Introduction

The Charities (Protection and Social Investment) Bill 2015 (“the Bill”) is currently before Parliament. The Bill is relatively short and deals with two areas in particular: i) the powers of charities to make social investments; and ii) granting the Charity Commission (“the Commission”) increased powers to deal with, and help to prevent, the abuse of charities.

Whilst it is the latter that has attracted most attention, many charities will draw comfort from the introduction of a statutory power to make social investments. Such statutory power may also be of interest to local authorities and other public bodies as social investments are often cited as ways in which charities can operate more efficiently. Such investments will be of interest to public bodies both as trustees of charities and as potential partners of third sector organisations.

What is a social investment?

A social investment is also known as a programme related investment (a term that originated in the US); programme related investment is the term the Commission uses in its detailed guidance on investments.

The Law Commission’s report on social investments (from 2014) is clear that a social investment is:

a transaction from which it [the charity] seeks to achieve both its charitable purposes……and a financial benefit

The Law Commission’s report also states that this is “unlikely to be an “investment” in the legal sense”. The primary objectives of a social investment are to further a charity’s purposes whilst also seeking to generate a financial return. Some regard making a social investment as an entrepreneurial way for charities to operate because the charity receives a return on its funds (or at the very least gets those funds back) to use for its purposes. This should be contrasted with making a grant, where there is usually no return for the charity.

Charities usually apply their funds in direct furtherance of their purposes or by investing their funds to produce a financial return to be applied in furtherance of the charity’s purposes. A social investment, however, is made with the intention of achieving both outcomes. This may be attractive to local authorities and other public bodies looking at innovative ways of delivering services by partnering with third sector organisations and seeking aligned funding streams to benefit their communities.

The power to make a social investment

Many charity trustees are unsure whether they have the power to make social investments because the majority of charities do not have explicit powers set out in their governing documents. The result is that charity trustees have to rely on powers to spend (and possibly to invest) when making social investments, the uncertainty of which can make charity trustees uneasy. This is something that Lord Hodgson reported on in his review of the Charities Act 2006. As a result of Lord Hodgson’s review, the Law Commission undertook a review of the law on social investments.
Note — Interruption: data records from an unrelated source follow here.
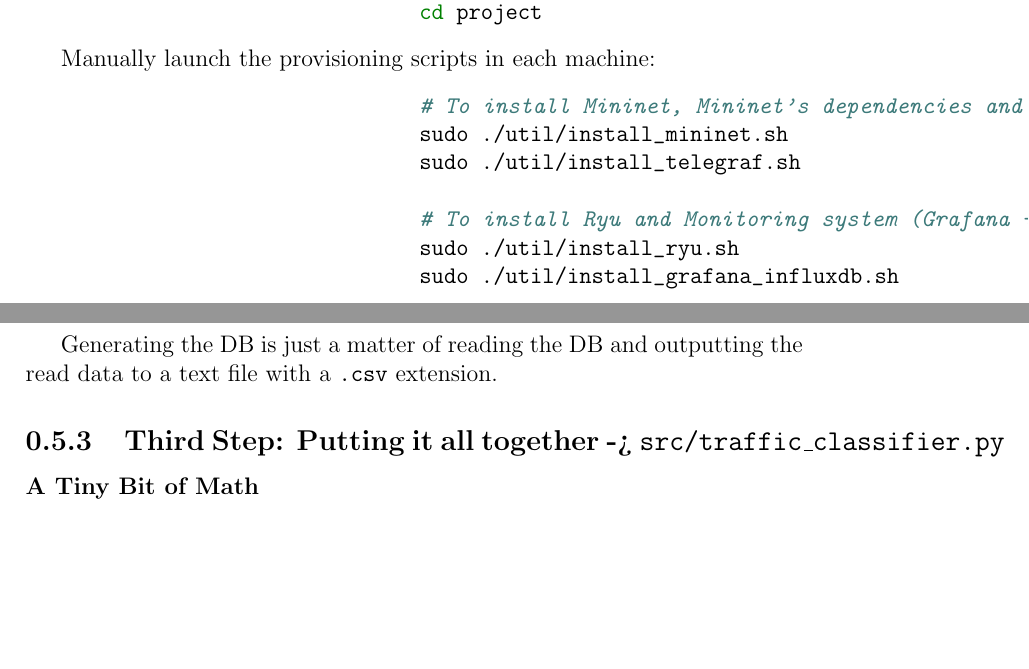
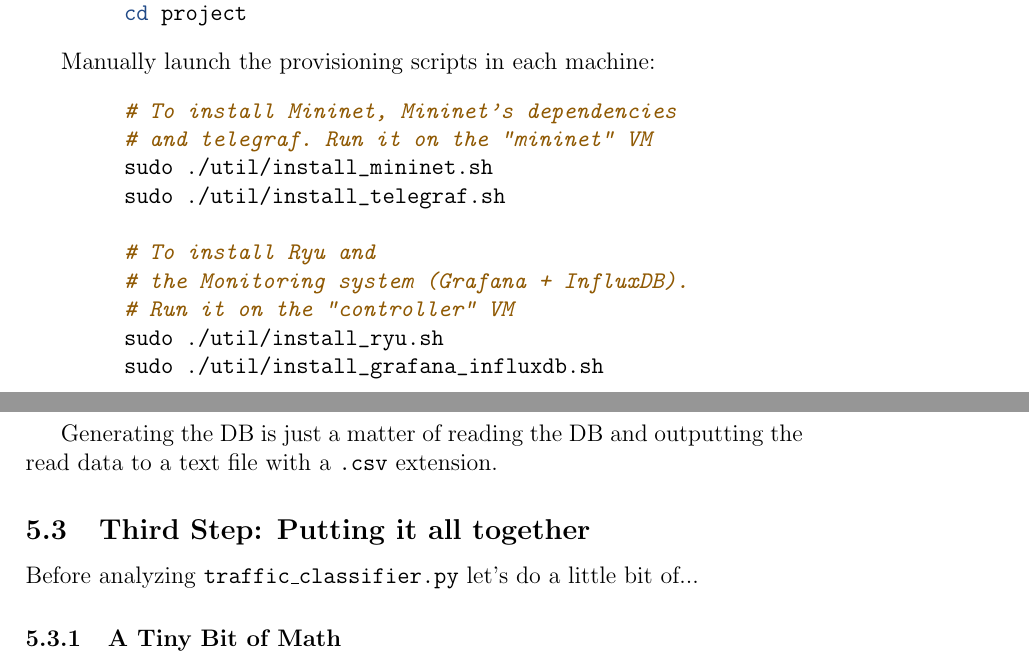
Before and after one commit to GAR-Project/doc, a LaTeX paper (LaTeX_report/SVM_applied_to_DoS_detection.tex): two parts of pages 5 and 28 of 37 before the commit and two parts of pages 5 and 28 of 38 after it, joined at a grey line, cut so that both start at the same text, the shorter picture padded with empty space. Compiled offline with pdfLaTeX.

Commit message:
It's compiling! Need to fix the images though...

```diff
--- a/LaTeX_report/SVM_applied_to_DoS_detection.tex
+++ b/LaTeX_report/SVM_applied_to_DoS_detection.tex
@@ -1,9 +1,10 @@
 % TODO: Write notes explaining the provisioning! Ansible and Vagrant!
-\documentclass[12pt]{report}
+\documentclass[12pt]{article}
 
 \usepackage[utf8]{inputenc}
 %\usepackage[smartEllipses]{markdown}
 \usepackage{minted}
+\usemintedstyle{tango}
 \usepackage{amsmath}
 
 \usepackage{graphicx}
@@ -106,11 +108,14 @@
 		Manually launch the provisioning scripts in each machine:
 
 		\begin{minted}{bash}
-				# To install Mininet, Mininet's dependencies and telegraf. Run it on the "mininet" VM
+	# To install Mininet, Mininet's dependencies
+	# and telegraf. Run it on the "mininet" VM
 	sudo ./util/install_mininet.sh
 	sudo ./util/install_telegraf.sh
 
-				# To install Ryu and Monitoring system (Grafana + InfluxDB). Run it on the "controller" VM
+	# To install Ryu and
+	# the Monitoring system (Grafana + InfluxDB).
+	# Run it on the "controller" VM
 	sudo ./util/install_ryu.sh
 	sudo ./util/install_grafana_influxdb.sh
 		\end{minted}
@@ -423,7 +428,9 @@
 			\newpar
 			Generating the DB is just a matter of reading the DB and outputting the read data to a text file with a \texttt{.csv} extension.
 
-		\subsection{Third Step: Putting it all together -> \texttt{src/traffic\_classifier.py}}
+	\subsection{Third Step: Putting it all together}
+		Before analyzing \texttt{traffic\_classifier.py} let's do a little bit of...
+
 		\subsubsection{A Tiny Bit of Math}
 			As one of the parameters we feed the \textbf{SVM} is the mean of the data we get from the terminal we tried to come up with an scalable way of computing it as more samples came instead of recomputing the mean taking all the values into acount. This naive approach would have needed an ever growing array to store all the data, meaning it would have eventually exhausted the machine's resources... By taking a look at the estimator for the mean ($\hat{x}$) we tried to compute $\Delta\hat{x}$ by taking its previous values into account. Working with the equations yielded:
 
```
Also changed, not shown: LaTeX_report/SVM_applied_to_DoS_detection.tex (7 more changed lines). Lines whose indentation alone changed are shown as unchanged.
It is worth noting that the proposed power to make a social investment will supplement, rather than replace, any other powers that a charity may rely on to make a social investment. The power may be restricted by a charity’s governing document and it applies to charities in existence when the Bill passes into law as well as those established after that date.

The Bill also introduces duties in relation to the making of social investments. The duties apply regardless of whether the power used to make the social investment in question is the new power set out in the Bill or some other power in a charity’s governing document.

Before exercising the power to make a social investment, charity trustees must consider whether advice should be obtained and satisfy themselves that the investment is in the best interests of the charity. Charity trustees must also review social investments from “time to time”. It is worth noting that the duties imposed on them cannot be restricted or excluded by the charity’s governing document.

The social investment element of the Bill has been well received by charity trustees and the Charity Commission, even though the view of many is that the Bill is only really setting out in statute powers that many charities already have. That said, many hope that having a statutory power will encourage an upturn in social investments by charities.

Protection of charities – increasing the Commission’s powers

The Bill is also seeking to provide the Commission with a number of new powers. It is worth noting that the Commission already has an extensive set of powers, although they are not always widely used. One of the reasons for the new powers is to prevent the abuse of charities, particularly in relation to terrorist fundraising.

The new powers that the Commission is proposed to be given include a power to issue “official warnings” for breach of trust, misconduct or mismanagement. The Commission will also be able to suspend a charity trustee pending investigation and ultimately remove a charity trustee following an inquiry or disqualify a charity trustee or a person in senior management of a charity. It will also have the power to wind up a charity by giving public notice.

The Bill also increases the number of matters that result in automatic charity trustee disqualification; now included are: unspent convictions for an offence of dishonesty, contempt of court and disobedience regarding a Commission order. The Bill states that the Commission will keep a register of all persons that have been disqualified by the High Court or Commission.

There are differing views in the charity sector as to how often these powers will be used and the extent to which the powers will affect the operation of charities. However, the Commission regards the new powers as vital if it is to fulfil its role as an effective regulator.

Progress through Parliament

The Bill completed report stage in the House of Lords on 20 July 2015. During this the Lords proposed 2 new clauses. Clause 9 which prevents charities being compelled to dispose of their assets, indicating the strength of opposition to the Government’s controversial “right to buy” scheme. This is highly likely to be defeated in the Commons. Clause 14 is designed to protect the public from intrusive fundraising practices by placing more regulation on charities using commercial fundraisers.

The Bill received its third and final reading in the House of Lords on 14th September 2015 and its first reading in the House of Commons took place on 15th September 2015. The date for the second reading in the House of Commons (where the general principle of the Bill will be debated) has not yet been announced.